Once you’ve gone down the path of overeating and weight gain you might have desensitized yourself to your feelings of hunger and fullness. The signals you pay attention to now probably have more to do with your feelings, thoughts, and external cues than your own physiological sensations of hunger and fullness. Or you could be relying on some rule about when to eat.
It helps when you are trying to lose some weight to redirect your attention to your own hunger and fullness sensations. You can do this by carefully monitoring yourself at meals, snacks, and binges (if you have them).
You can use a subjective rating scale from 0 to 5 for hunger, where 0 = not hungry at all, and 5 = ravenously hungry. First, try to see at what hunger point you are characteristically eating. You can do this by calculating your hunger rating for each eating episode. Once you have an idea of at what hunger point you generally eat, you can then try to eat when you are moderately hungry, at a 2 or 3.
For fullness, use another subjective rating scale from 0 to 5, where 0 = not full at all, and 5 = uncomfortably full. Once again, see what your general pattern is, and then try if you can to stop eating when you are moderately full, at a 2 or 3.

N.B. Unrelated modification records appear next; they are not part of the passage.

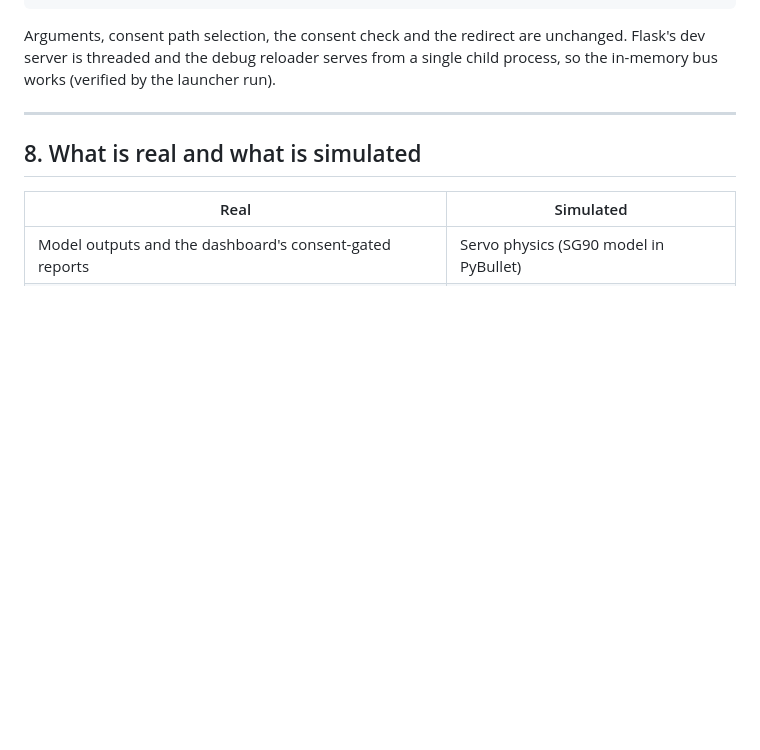
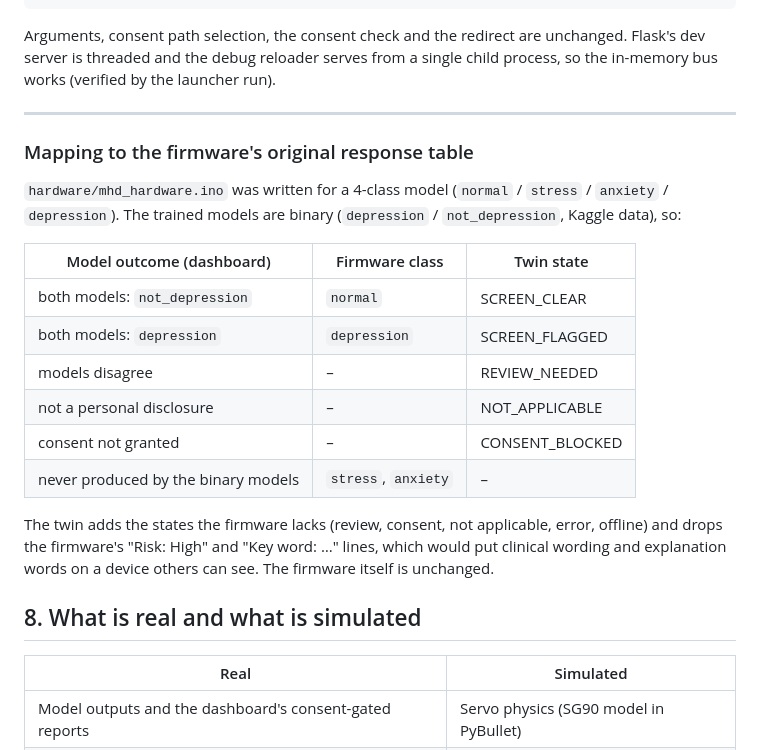
Before and after one commit to AnirudhKaplish/safe-mind, a Markdown page: docs/ROBOT_SIMULATION.md, the part around one of its changes. Drawn GitHub-style; blank space fills up the shorter version.

Commit message:
docs: real app.py wiring and mapping to the firmware's 4-class table
Co-Authored-By: Claude Opus 5.5 <noreply@anthropic.com>
Claude-Session: https://claude.ai/code/session_017PTGVpowYz8sPkeARUvXVJ

```diff
--- a/docs/ROBOT_SIMULATION.md
+++ b/docs/ROBOT_SIMULATION.md
@@ -254,6 +254,26 @@ unchanged. Flask's dev server is threaded and the debug reloader serves from a
 single child process, so the in-memory bus works (verified by the launcher run).
 
 ---
+
+### Mapping to the firmware's original response table
+
+`hardware/mhd_hardware.ino` was written for a 4-class model
+(`normal` / `stress` / `anxiety` / `depression`). The trained models are
+binary (`depression` / `not_depression`, Kaggle data), so:
+
+| Model outcome (dashboard) | Firmware class | Twin state |
+|---|---|---|
+| both models: `not_depression` | `normal` | SCREEN_CLEAR |
+| both models: `depression` | `depression` | SCREEN_FLAGGED |
+| models disagree | – | REVIEW_NEEDED |
+| not a personal disclosure | – | NOT_APPLICABLE |
+| consent not granted | – | CONSENT_BLOCKED |
+| never produced by the binary models | `stress`, `anxiety` | – |
+
+The twin adds the states the firmware lacks (review, consent, not
+applicable, error, offline) and drops the firmware's "Risk: High" and
+"Key word: …" lines, which would put clinical wording and explanation
+words on a device others can see. The firmware itself is unchanged.
 
 ## 8. What is real and what is simulated
 
```
Also changed, not shown: other parts of docs/ROBOT_SIMULATION.md (+1 -1 lines).
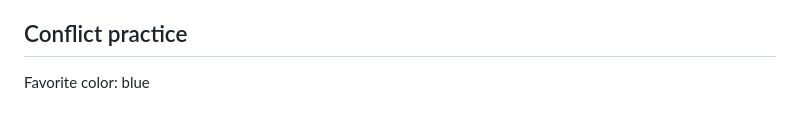
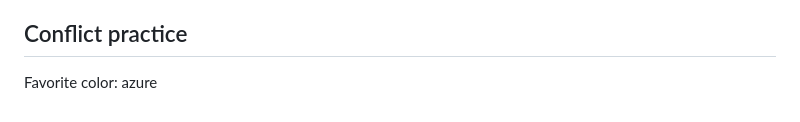
Before and after one commit to byumerrill/is404-cougarcalc, a Markdown page: docs/README.md, the part around the change. Drawn GitHub-style.

Commit message:
Propose azure as the favorite color

```diff
--- a/docs/README.md
+++ b/docs/README.md
@@ -163,4 +163,4 @@ The public RDS bundle at `database/certs/global-bundle.pem` came from Amazon's o
 
 ## Conflict practice
 
-Favorite color: blue
+Favorite color: azure
```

While most women who are dieting or on a weight-loss regimen of some kind usually monitor for kind and amount of food, monitoring for hunger and fullness is another helpful, less thought of weight-loss aid.